- _What you are asked to do_:
I'd like every line in the following listing that holds "using" copied.

- _Provided records_:
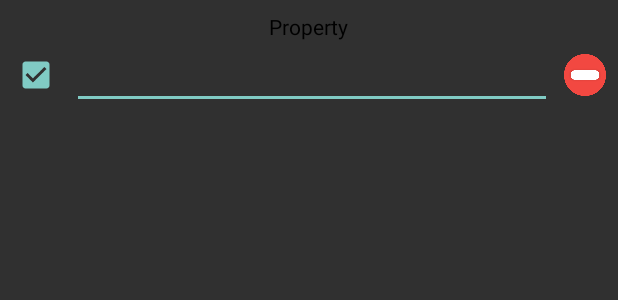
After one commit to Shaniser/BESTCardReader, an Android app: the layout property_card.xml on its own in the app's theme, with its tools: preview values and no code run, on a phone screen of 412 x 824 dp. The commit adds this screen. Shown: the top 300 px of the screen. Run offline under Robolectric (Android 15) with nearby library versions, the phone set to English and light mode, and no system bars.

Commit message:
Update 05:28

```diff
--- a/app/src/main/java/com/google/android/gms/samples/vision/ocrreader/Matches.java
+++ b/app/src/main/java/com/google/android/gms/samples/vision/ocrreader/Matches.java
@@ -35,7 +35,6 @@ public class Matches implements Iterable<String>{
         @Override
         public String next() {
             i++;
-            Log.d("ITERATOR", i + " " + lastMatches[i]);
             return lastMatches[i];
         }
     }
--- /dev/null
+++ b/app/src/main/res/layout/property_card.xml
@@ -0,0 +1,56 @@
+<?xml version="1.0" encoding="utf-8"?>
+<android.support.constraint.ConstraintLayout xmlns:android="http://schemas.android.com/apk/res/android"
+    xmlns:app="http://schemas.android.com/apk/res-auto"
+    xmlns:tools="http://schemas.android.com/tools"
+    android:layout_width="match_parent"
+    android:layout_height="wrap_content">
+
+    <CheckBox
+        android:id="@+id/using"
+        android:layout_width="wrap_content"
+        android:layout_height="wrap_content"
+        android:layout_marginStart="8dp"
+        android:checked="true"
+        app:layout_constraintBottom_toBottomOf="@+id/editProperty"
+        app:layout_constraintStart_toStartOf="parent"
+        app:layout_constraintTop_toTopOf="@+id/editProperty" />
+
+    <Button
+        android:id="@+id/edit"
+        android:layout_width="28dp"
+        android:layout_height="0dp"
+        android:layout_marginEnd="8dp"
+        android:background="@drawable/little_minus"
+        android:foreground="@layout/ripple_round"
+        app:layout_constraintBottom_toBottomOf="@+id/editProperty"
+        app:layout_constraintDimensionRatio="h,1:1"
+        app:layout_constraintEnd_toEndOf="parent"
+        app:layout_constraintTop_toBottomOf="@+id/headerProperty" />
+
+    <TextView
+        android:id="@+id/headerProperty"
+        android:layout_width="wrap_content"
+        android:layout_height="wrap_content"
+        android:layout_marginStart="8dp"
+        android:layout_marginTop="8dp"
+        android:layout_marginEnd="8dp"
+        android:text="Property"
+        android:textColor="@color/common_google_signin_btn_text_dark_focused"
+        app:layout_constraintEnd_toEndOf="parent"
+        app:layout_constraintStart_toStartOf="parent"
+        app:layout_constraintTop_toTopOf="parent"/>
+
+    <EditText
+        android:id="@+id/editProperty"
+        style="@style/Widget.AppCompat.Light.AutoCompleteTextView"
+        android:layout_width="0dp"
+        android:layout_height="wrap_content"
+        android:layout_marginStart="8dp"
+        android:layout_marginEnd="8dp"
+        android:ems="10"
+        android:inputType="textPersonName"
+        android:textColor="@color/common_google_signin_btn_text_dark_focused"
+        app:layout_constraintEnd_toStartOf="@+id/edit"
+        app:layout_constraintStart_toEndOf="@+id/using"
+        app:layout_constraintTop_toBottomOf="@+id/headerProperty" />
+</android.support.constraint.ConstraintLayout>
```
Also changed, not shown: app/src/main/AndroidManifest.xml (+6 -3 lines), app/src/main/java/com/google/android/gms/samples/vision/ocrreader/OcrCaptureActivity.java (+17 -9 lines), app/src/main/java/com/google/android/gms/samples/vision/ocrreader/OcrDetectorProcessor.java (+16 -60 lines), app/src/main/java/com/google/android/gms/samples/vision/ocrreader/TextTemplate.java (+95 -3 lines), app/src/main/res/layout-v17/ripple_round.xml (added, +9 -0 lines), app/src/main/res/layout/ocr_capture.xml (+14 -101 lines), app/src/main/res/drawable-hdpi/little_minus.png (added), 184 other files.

- _Solution_:
+        android:id="@+id/using"
+        app:layout_constraintStart_toEndOf="@+id/using"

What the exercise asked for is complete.